Material to process:

====================

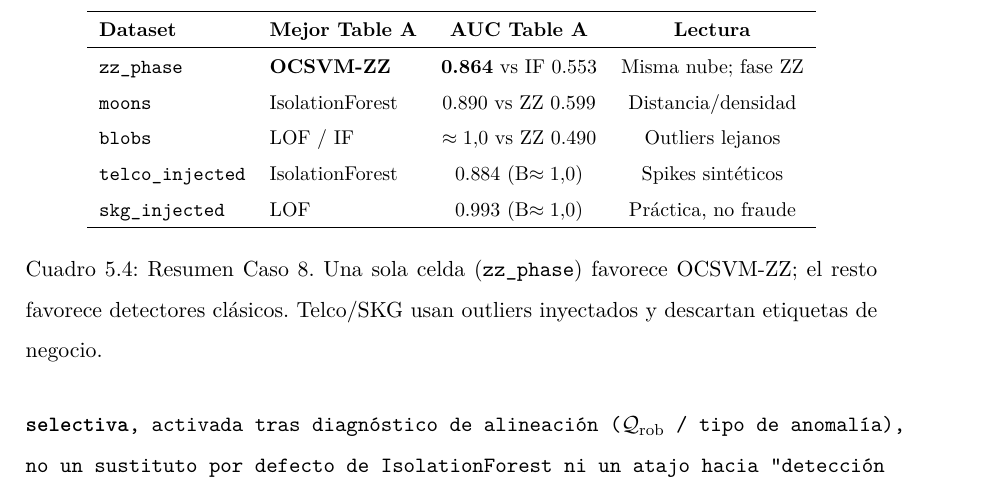
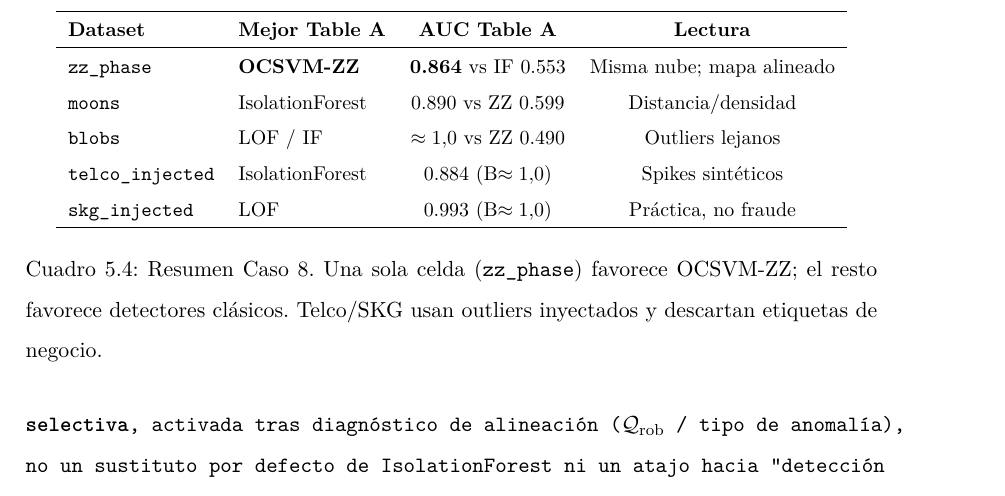
Before and after one commit to juandapradam12/OldUNIR-MasterQC-QuantumAdvantageInDataScienceOld, a LaTeX thesis (Documento/main.tex, which reads Documento/Capitulos/evaluacion.tex): part of page 74 of 144, cut so that both start at the same text. Compiled offline with pdfLaTeX.

Commit message:
Tweak Caso 8 table reading: map-aligned, not 'fase ZZ'.
Co-authored-by: Juan David Prada Malagon  <pradamalagonjd@gmail.com>

```diff
--- a/Documento/Capitulos/evaluacion.tex
+++ b/Documento/Capitulos/evaluacion.tex
@@ -244,7 +244,7 @@ Los resultados del módulo \texttt{qml\_v2.anomaly} ($n=160$, 5 repeticiones, co
 \hline
 \textbf{Dataset} & \textbf{Mejor Table~A} & \textbf{AUC Table~A} & \textbf{Lectura} \\
 \hline
-\texttt{zz\_phase} & \textbf{OCSVM-ZZ} & \textbf{0.864} vs IF 0.553 & Misma nube; fase ZZ \\
+\texttt{zz\_phase} & \textbf{OCSVM-ZZ} & \textbf{0.864} vs IF 0.553 & Misma nube; mapa alineado \\
 \texttt{moons} & IsolationForest & 0.890 vs ZZ 0.599 & Distancia/densidad \\
 \texttt{blobs} & LOF / IF & $\approx 1.0$ vs ZZ 0.490 & Outliers lejanos \\
 \texttt{telco\_injected} & IsolationForest & 0.884 (B$\approx 1.0$) & Spikes sintéticos \\
```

====================

Your goal:
From the first line to the last, retype the data exactly, but omit every image.

Answer to the problem:
Before and after one commit to juandapradam12/OldUNIR-MasterQC-QuantumAdvantageInDataScienceOld, a LaTeX thesis (Documento/main.tex, which reads Documento/Capitulos/evaluacion.tex): part of page 74 of 144, cut so that both start at the same text. Compiled offline with pdfLaTeX.

Commit message:
Tweak Caso 8 table reading: map-aligned, not 'fase ZZ'.
Co-authored-by: Juan David Prada Malagon  <pradamalagonjd@gmail.com>

```diff
--- a/Documento/Capitulos/evaluacion.tex
+++ b/Documento/Capitulos/evaluacion.tex
@@ -244,7 +244,7 @@ Los resultados del módulo \texttt{qml\_v2.anomaly} ($n=160$, 5 repeticiones, co
 \hline
 \textbf{Dataset} & \textbf{Mejor Table~A} & \textbf{AUC Table~A} & \textbf{Lectura} \\
 \hline
-\texttt{zz\_phase} & \textbf{OCSVM-ZZ} & \textbf{0.864} vs IF 0.553 & Misma nube; fase ZZ \\
+\texttt{zz\_phase} & \textbf{OCSVM-ZZ} & \textbf{0.864} vs IF 0.553 & Misma nube; mapa alineado \\
 \texttt{moons} & IsolationForest & 0.890 vs ZZ 0.599 & Distancia/densidad \\
 \texttt{blobs} & LOF / IF & $\approx 1.0$ vs ZZ 0.490 & Outliers lejanos \\
 \texttt{telco\_injected} & IsolationForest & 0.884 (B$\approx 1.0$) & Spikes sintéticos \\
```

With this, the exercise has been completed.